The repercussions following the dreadful Grenfell tragedy back in 2017 will forever be with the families and friends of those that lost lives. Nearly 30 months on and you will be forgiven for thinking that any affected tower blocks have been dealt with when it comes to cladding. Those that live in modern private developments will certainly be forgiven for thinking they are not affected by such problems. However, this is far from the truth.
Sways of mortgage valuations conducted on properties that are in some cases no more than a year old are being returned by surveyors at a £0 value. This does not mean that your block is necessarily deemed as unsafe, more of a confusion as to who will foot the bill if the block does have any aluminium composite material (ACM) cladding that needs to be rectified. Don’t be fooled by thinking this is confined to visible cladding itself. We have had two £0 valuations on brick built blocks of late, one of which was a Victorian building. On that particular building there were questions over the materials used in the roof and the other was the insulation used between the two penthouses, nothing to do with the flat itself.

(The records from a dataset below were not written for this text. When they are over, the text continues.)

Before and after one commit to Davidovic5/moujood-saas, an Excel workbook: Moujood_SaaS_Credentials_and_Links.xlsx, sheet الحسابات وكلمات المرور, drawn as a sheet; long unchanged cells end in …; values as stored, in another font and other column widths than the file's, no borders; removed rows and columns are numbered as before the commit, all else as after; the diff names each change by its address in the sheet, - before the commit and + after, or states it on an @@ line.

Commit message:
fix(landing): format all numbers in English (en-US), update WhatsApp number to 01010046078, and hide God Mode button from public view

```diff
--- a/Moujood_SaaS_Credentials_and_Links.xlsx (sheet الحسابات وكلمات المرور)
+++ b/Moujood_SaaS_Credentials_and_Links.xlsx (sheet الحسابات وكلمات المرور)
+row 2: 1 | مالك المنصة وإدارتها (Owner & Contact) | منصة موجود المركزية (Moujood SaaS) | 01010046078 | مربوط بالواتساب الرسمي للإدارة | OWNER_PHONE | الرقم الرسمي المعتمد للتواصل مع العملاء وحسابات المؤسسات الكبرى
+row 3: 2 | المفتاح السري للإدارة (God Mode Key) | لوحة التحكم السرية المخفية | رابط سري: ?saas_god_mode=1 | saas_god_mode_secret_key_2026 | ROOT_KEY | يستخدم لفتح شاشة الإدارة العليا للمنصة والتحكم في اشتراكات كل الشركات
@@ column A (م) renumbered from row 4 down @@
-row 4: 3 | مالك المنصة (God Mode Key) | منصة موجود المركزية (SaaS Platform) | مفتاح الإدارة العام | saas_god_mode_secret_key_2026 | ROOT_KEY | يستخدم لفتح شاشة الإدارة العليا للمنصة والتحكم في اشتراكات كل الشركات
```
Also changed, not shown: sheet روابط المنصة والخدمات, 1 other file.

Now, anything over 18m in height (usually 6 storeys) will most likely be zero valued, unless there is a very comprehensive fire report to show there is no risk. As with any survey inspection, the scrutiny can vary from different surveyors and the lender associated. However, a surveyors job is to both protect you and the lender against exposure and, given the seriousness of these new legislation’s, you will be hard pushed to simply substitute one lender for another that is more lenient.

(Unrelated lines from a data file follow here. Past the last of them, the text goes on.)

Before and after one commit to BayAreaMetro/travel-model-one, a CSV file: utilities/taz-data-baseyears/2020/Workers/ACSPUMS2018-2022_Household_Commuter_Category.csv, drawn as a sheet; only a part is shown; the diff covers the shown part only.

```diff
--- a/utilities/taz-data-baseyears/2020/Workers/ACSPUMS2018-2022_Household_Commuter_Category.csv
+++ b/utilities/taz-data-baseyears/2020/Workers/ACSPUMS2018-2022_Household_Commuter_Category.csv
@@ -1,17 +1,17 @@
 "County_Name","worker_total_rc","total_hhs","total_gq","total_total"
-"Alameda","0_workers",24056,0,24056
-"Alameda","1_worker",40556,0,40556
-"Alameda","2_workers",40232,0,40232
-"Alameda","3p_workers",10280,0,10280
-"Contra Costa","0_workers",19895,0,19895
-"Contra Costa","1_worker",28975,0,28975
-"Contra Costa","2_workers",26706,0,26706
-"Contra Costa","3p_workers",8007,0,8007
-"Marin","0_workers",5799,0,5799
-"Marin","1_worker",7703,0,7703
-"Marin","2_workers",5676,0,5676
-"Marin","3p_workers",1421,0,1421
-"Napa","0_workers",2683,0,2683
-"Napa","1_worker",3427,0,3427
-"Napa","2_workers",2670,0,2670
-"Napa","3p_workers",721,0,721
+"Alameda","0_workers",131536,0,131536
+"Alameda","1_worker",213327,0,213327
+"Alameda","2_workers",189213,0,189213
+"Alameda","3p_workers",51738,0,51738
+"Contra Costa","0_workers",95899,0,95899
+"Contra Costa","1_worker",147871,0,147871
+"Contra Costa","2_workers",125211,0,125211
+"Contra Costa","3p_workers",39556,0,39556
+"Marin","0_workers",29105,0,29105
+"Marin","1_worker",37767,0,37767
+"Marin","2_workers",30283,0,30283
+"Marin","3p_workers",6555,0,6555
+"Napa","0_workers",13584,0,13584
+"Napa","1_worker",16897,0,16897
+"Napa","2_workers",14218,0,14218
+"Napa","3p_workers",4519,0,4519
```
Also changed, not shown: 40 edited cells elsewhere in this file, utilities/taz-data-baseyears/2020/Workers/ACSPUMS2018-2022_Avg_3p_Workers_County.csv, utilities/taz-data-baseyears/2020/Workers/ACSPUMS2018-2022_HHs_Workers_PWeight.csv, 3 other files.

The report themselves can take some time to conduct. Just trying to speak to a fire safety expert is virtually impossible as they are so busy being pulled from pillar to post. When they finally get around to conducting the tests, samples need to be taken away before collating the results and putting the extensive document together.

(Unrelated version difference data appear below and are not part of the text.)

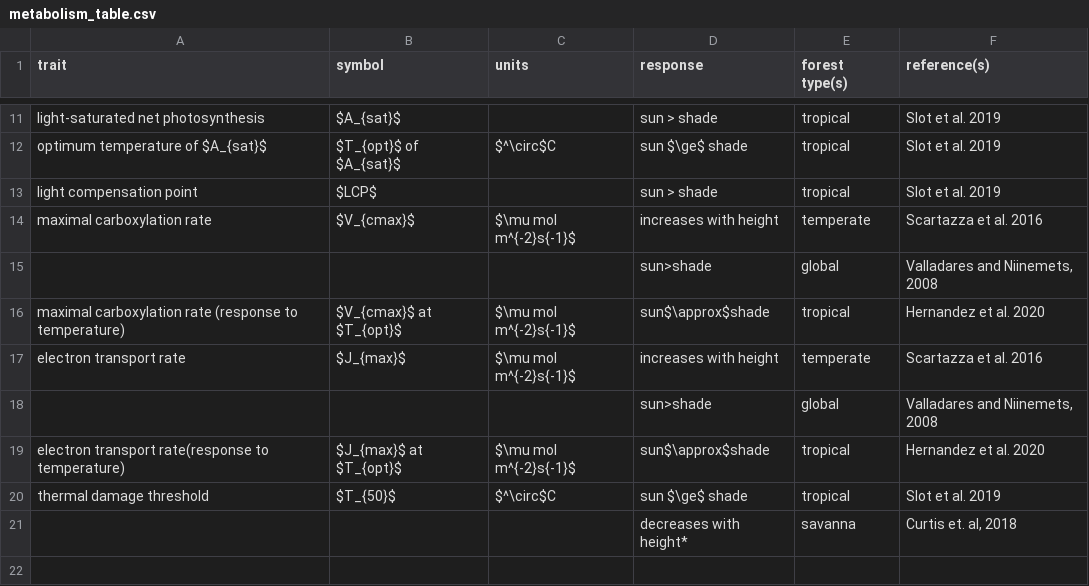
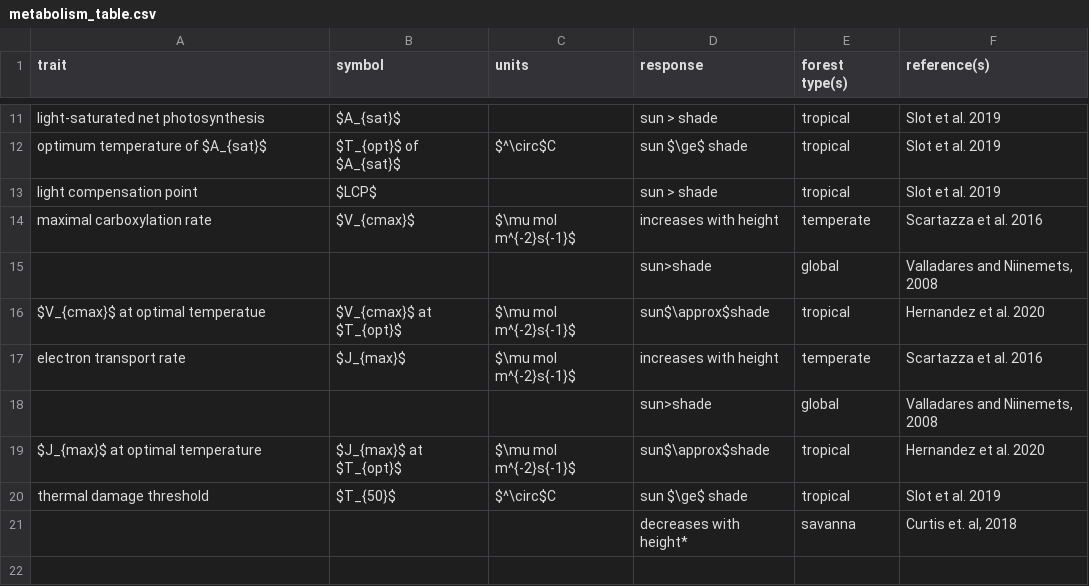
Before and after one commit to EcoClimLab/vertical-thermal-review, a CSV file: Lit_Review/metabolism_table.csv, drawn as a sheet; only a part is shown, gaps mark what is left out.

Commit message:
adjust temperature response variable names
@NidhiVinod , please confirm that this is right
#12

```diff
--- a/Lit_Review/metabolism_table.csv
+++ b/Lit_Review/metabolism_table.csv
@@ -15,6 +15,6 @@ maximal carboxylation rate,$V_{cmax}$,$\mu mol m^{-2}s{-1}$,increases with heigh
 ,,,sun>shade,global,"Valladares and Niinemets, 2008"
-maximal carboxylation rate (response to temperature) ,$V_{cmax}$ at $T_{opt}$,$\mu mol m^{-2}s{-1}$,sun$\approx$shade,tropical,Hernandez et al. 2020
+$V_{cmax}$ at optimal temperatue,$V_{cmax}$ at $T_{opt}$,$\mu mol m^{-2}s{-1}$,sun$\approx$shade,tropical,Hernandez et al. 2020
 electron transport rate,$J_{max}$,$\mu mol m^{-2}s{-1}$,increases with height,temperate,Scartazza et al. 2016
 ,,,sun>shade,global,"Valladares and Niinemets, 2008"
-electron transport rate(response to temperature),$J_{max}$ at $T_{opt}$,$\mu mol m^{-2}s{-1}$,sun$\approx$shade,tropical,Hernandez et al. 2020
+$J_{max}$ at optimal temperature,$J_{max}$ at $T_{opt}$,$\mu mol m^{-2}s{-1}$,sun$\approx$shade,tropical,Hernandez et al. 2020
 thermal damage threshold,$T_{50}$,$^\circ$C,sun $\ge$ shade,tropical,Slot et al. 2019
```
Also changed, not shown: 1 other file.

So what can be done if I have been affected?
Well, firstly if you are concerned, thinking of selling or remortgaging and living in a tall tower it is worth contacting the management company and asking if they are aware of any issues and, if so, have they made the relevant steps to testing and rectifying?
Even to this day we are agreeing sales in blocks that were not affected in the past and the management companies seem oblivious to the problem. At the very least they need to get the ball rolling.
On my block in Dalston Square, Hackney all the residents had a letter informing us that if we are thinking of selling or remortgaging anytime now until the Spring to forget it. Surely this cannot be fair. What if someone is coming round to renewing their mortgage and now on a higher standard variable rate?
What if you are really desperate to sell?
I have spoken to a number of vendors looking to take action against the management companies and freeholders. In Greenwich a group of owners at New Capital Quay are pioneering this approach by bringing a case against Galliard Homes and Roamquest Ltd, a firm owned by Galliard Homes Ltd, under the Defective Premises Act (1972) which, if successful, could act as a test case. The residents are claiming for other costs including loss of income, reduction in property value, insurance premium increases and distress and inconvenience.
Petitions, social media campaigns, demonstrations and lobbying your MP are all worth doing as many of these big companies do not want the publicity.
The question of course is who pays for the bill should works need doing?
The developers will say they built to regulations and its not their fault those goalposts have been moved. The management company will not want to foot the bill and so, as usual, the shift goes to the homeowner.
At the 11 New Capital Quay blocks the NHBC is paying for remedial works but this will not be completed until 2021. Does this mean a lender will not consider exposing themselves until then?
Either way it is a total mess and one I believe the government should be taking the reigns and making funds available for. It’s not as if anything else is going on politically at the moment!